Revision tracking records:
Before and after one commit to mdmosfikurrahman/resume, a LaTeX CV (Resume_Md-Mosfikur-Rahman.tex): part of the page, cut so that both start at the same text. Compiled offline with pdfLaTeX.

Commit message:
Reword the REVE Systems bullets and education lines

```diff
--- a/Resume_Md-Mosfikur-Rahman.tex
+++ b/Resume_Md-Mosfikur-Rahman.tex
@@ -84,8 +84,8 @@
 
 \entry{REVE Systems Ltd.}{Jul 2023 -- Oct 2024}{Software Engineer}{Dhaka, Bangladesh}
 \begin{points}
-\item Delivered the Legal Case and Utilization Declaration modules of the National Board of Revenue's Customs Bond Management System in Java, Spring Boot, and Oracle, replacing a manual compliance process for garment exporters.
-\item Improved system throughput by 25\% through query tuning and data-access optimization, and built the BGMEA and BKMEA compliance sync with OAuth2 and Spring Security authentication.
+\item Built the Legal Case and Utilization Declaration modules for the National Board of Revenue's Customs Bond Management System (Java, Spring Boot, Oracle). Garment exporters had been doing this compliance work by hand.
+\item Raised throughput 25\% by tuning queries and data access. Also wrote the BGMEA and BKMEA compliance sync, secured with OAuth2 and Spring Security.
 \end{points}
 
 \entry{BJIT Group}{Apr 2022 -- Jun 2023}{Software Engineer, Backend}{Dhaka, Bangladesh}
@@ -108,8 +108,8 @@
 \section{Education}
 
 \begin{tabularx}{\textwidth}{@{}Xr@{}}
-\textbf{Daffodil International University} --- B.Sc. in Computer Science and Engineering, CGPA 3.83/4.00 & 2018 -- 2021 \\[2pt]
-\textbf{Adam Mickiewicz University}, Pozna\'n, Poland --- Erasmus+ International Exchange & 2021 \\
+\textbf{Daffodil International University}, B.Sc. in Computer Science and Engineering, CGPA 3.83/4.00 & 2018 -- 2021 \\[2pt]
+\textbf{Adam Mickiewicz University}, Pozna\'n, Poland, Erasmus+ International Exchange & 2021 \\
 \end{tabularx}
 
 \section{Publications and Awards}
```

_PROMPT:_
Return every line of the data unchanged.

_THE ANSWER:_
Before and after one commit to mdmosfikurrahman/resume, a LaTeX CV (Resume_Md-Mosfikur-Rahman.tex): part of the page, cut so that both start at the same text. Compiled offline with pdfLaTeX.

Commit message:
Reword the REVE Systems bullets and education lines

```diff
--- a/Resume_Md-Mosfikur-Rahman.tex
+++ b/Resume_Md-Mosfikur-Rahman.tex
@@ -84,8 +84,8 @@
 
 \entry{REVE Systems Ltd.}{Jul 2023 -- Oct 2024}{Software Engineer}{Dhaka, Bangladesh}
 \begin{points}
-\item Delivered the Legal Case and Utilization Declaration modules of the National Board of Revenue's Customs Bond Management System in Java, Spring Boot, and Oracle, replacing a manual compliance process for garment exporters.
-\item Improved system throughput by 25\% through query tuning and data-access optimization, and built the BGMEA and BKMEA compliance sync with OAuth2 and Spring Security authentication.
+\item Built the Legal Case and Utilization Declaration modules for the National Board of Revenue's Customs Bond Management System (Java, Spring Boot, Oracle). Garment exporters had been doing this compliance work by hand.
+\item Raised throughput 25\% by tuning queries and data access. Also wrote the BGMEA and BKMEA compliance sync, secured with OAuth2 and Spring Security.
 \end{points}
 
 \entry{BJIT Group}{Apr 2022 -- Jun 2023}{Software Engineer, Backend}{Dhaka, Bangladesh}
@@ -108,8 +108,8 @@
 \section{Education}
 
 \begin{tabularx}{\textwidth}{@{}Xr@{}}
-\textbf{Daffodil International University} --- B.Sc. in Computer Science and Engineering, CGPA 3.83/4.00 & 2018 -- 2021 \\[2pt]
-\textbf{Adam Mickiewicz University}, Pozna\'n, Poland --- Erasmus+ International Exchange & 2021 \\
+\textbf{Daffodil International University}, B.Sc. in Computer Science and Engineering, CGPA 3.83/4.00 & 2018 -- 2021 \\[2pt]
+\textbf{Adam Mickiewicz University}, Pozna\'n, Poland, Erasmus+ International Exchange & 2021 \\
 \end{tabularx}
 
 \section{Publications and Awards}
```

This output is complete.